• **Task statement**
From the first line to the last, copy the data below word for word.

*** Dataset entries

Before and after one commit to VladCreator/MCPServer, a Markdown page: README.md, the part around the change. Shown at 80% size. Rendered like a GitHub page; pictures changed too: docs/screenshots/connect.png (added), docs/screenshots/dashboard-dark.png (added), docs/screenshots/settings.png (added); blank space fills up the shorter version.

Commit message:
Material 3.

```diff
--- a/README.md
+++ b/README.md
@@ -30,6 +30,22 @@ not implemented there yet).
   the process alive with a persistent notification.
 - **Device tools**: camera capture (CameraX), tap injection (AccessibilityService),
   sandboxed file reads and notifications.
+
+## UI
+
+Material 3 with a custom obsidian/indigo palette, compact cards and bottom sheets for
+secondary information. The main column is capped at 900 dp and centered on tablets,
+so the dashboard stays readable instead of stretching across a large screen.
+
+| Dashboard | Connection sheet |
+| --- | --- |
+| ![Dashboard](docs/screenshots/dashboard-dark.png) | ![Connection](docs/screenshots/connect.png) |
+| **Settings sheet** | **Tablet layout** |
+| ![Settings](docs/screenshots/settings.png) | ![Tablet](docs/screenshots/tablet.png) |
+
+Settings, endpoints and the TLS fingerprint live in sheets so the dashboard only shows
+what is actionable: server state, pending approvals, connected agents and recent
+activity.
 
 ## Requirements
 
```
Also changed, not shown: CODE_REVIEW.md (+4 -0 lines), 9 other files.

******

• **Solution for this problem**
Before and after one commit to VladCreator/MCPServer, a Markdown page: README.md, the part around the change. Shown at 80% size. Rendered like a GitHub page; pictures changed too: docs/screenshots/connect.png (added), docs/screenshots/dashboard-dark.png (added), docs/screenshots/settings.png (added); blank space fills up the shorter version.

Commit message:
Material 3.

```diff
--- a/README.md
+++ b/README.md
@@ -30,6 +30,22 @@ not implemented there yet).
   the process alive with a persistent notification.
 - **Device tools**: camera capture (CameraX), tap injection (AccessibilityService),
   sandboxed file reads and notifications.
+
+## UI
+
+Material 3 with a custom obsidian/indigo palette, compact cards and bottom sheets for
+secondary information. The main column is capped at 900 dp and centered on tablets,
+so the dashboard stays readable instead of stretching across a large screen.
+
+| Dashboard | Connection sheet |
+| --- | --- |
+| ![Dashboard](docs/screenshots/dashboard-dark.png) | ![Connection](docs/screenshots/connect.png) |
+| **Settings sheet** | **Tablet layout** |
+| ![Settings](docs/screenshots/settings.png) | ![Tablet](docs/screenshots/tablet.png) |
+
+Settings, endpoints and the TLS fingerprint live in sheets so the dashboard only shows
+what is actionable: server state, pending approvals, connected agents and recent
+activity.
 
 ## Requirements
 
```
Also changed, not shown: CODE_REVIEW.md (+4 -0 lines), 9 other files.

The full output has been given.